Property management tech in Africa is becoming more sophisticated and scalable. Photo by Jarek Ceborski on Unsplash

He said that historically property has remained a traditional, protected industry, with no disruption to tried-and-tested processes, which agencies hold onto as their own “secret sauce”. In the last few years, however, traditional agencies have been increasing their digital footprint and startups are coming to the fore. This helps everyone.

“Our landlords benefit from the lowest rental fee in the industry and our tenants enjoy a one-month deposit – far less than other rental agencies,” said Shaw. “In the last years, HouseME’s property listings increased by 300 percent, which underlines the tremendous value we bring across the country.”
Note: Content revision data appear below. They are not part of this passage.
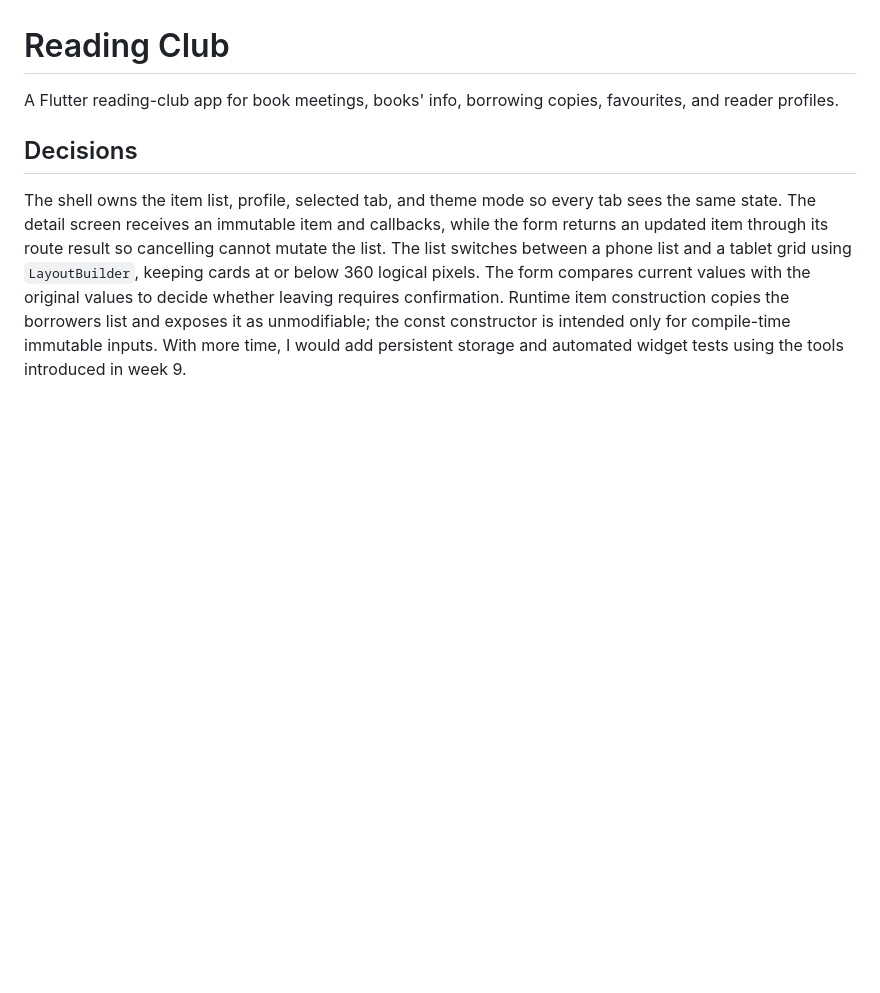
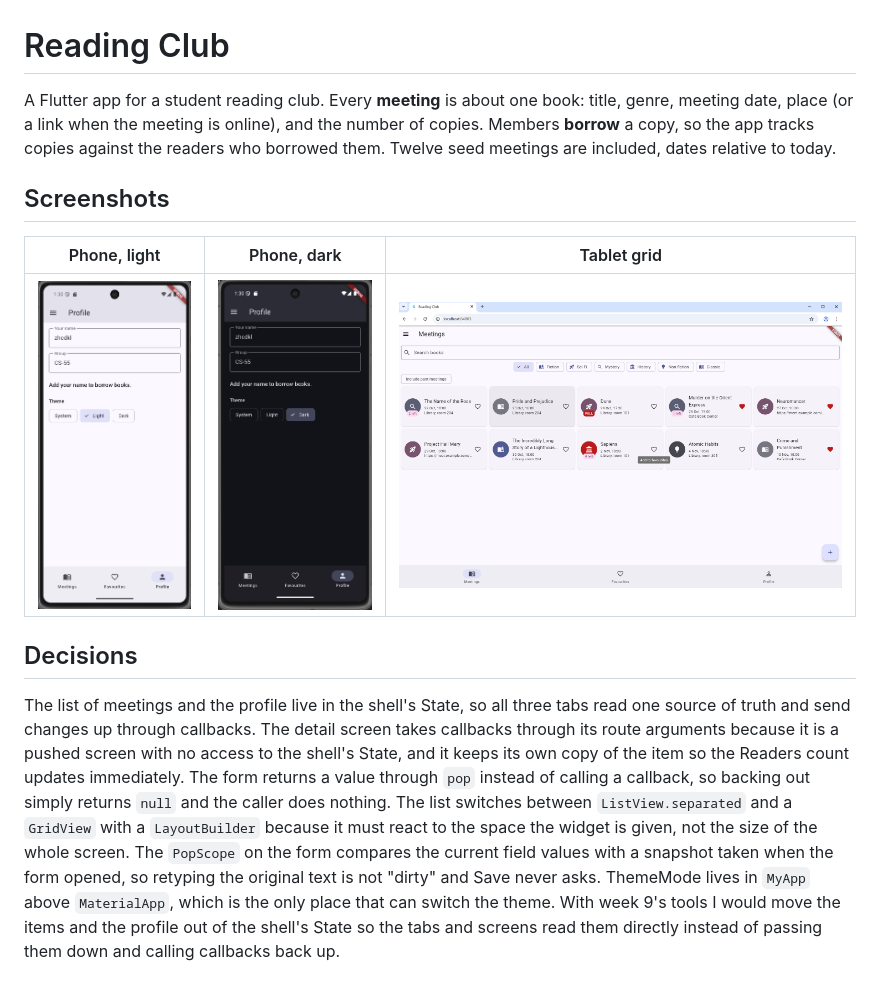
Before and after one commit to zhiba22/flutter-2026-zhibek, a Markdown page: reading_club/README.md, the part around the change. Drawn GitHub-style; pictures changed too: reading_club/docs/phone_dark.png (added), reading_club/docs/phone_light.png (added), reading_club/docs/tablet_grid.png (added); blank space fills up the shorter version.

Commit message:
adding screenshots and update READ.ME

```diff
--- a/reading_club/README.md
+++ b/reading_club/README.md
@@ -1,7 +1,17 @@
 # Reading Club
 
-A Flutter reading-club app for book meetings, books' info, borrowing copies, favourites, and reader profiles.
+A Flutter app for a student reading club. Every **meeting** is about one book:
+title, genre, meeting date, place (or a link when the meeting is online), and the
+number of copies. Members **borrow** a copy, so the app tracks copies against the
+readers who borrowed them. Twelve seed meetings are included, dates relative to today.
+
+## Screenshots
+
+| Phone, light | Phone, dark | Tablet grid |
+|---|---|---|
+| ![phone light](docs/phone_light.png) | ![phone dark](docs/phone_dark.png) | ![tablet grid](docs/tablet_grid.png) |
 
 
 ## Decisions
-The shell owns the item list, profile, selected tab, and theme mode so every tab sees the same state. The detail screen receives an immutable item and callbacks, while the form returns an updated item through its route result so cancelling cannot mutate the list. The list switches between a phone list and a tablet grid using `LayoutBuilder`, keeping cards at or below 360 logical pixels. The form compares current values with the original values to decide whether leaving requires confirmation. Runtime item construction copies the borrowers list and exposes it as unmodifiable; the const constructor is intended only for compile-time immutable inputs. With more time, I would add persistent storage and automated widget tests using the tools introduced in week 9.
+
+The list of meetings and the profile live in the shell's State, so all three tabs read one source of truth and send changes up through callbacks. The detail screen takes callbacks through its route arguments because it is a pushed screen with no access to the shell's State, and it keeps its own copy of the item so the Readers count updates immediately. The form returns a value through `pop` instead of calling a callback, so backing out simply returns `null` and the caller does nothing. The list switches between `ListView.separated` and a `GridView` with a `LayoutBuilder` because it must react to the space the widget is given, not the size of the whole screen. The `PopScope` on the form compares the current field values with a snapshot taken when the form opened, so retyping the original text is not "dirty" and Save never asks. ThemeMode lives in `MyApp` above `MaterialApp`, which is the only place that can switch the theme. With week 9's tools I would move the items and the profile out of the shell's State so the tabs and screens read them directly instead of passing them down and calling callbacks back up.
```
Tackling age-old problems

Renting property in Nigeria is fraught with problems, with tenants required to pay for years upfront. Tech platforms are changing the game.

Fibre.ng was launched in 2016 because its co-founders felt that bringing inventory online was not enough.

“There are so many problems with what happens after. From inaccurate listings to fraudulent agents on the tenant’s side to lack of verification of tenants and oversight on the landlord’s side. Fibre is a direct response to these challenges,” said co-founder Demilade Ademuson.

The platform offers flexible payment plans to tenants, as well as shared housing options, to help ease the financial burden that tenants in major cities like Lagos face.

“Landlords gain because their property is rented out to the best tenants and they largely do not have to be hands-on with the management of their property,” said Ademuson.

“Tenants gain because they are able to pay for most property on our site through payment plans and they can also access a range of shared housing options.”

The company has also taken things a step further with the launch of Secure, which focuses on the purchasing of property, and makes investing in real estate more accessible to more people.

Secure cuts out the red tape associated with purchasing property, by handling taxes, documentation and legal processes on a buyer’s behalf, while it also allows individuals to crowd-invest in properties.

Generation rent

For many millenials, however, buying property is still some way off. Most tech solutions are focused on people who have no choice but to go for rental options, dubbed “generation rent”.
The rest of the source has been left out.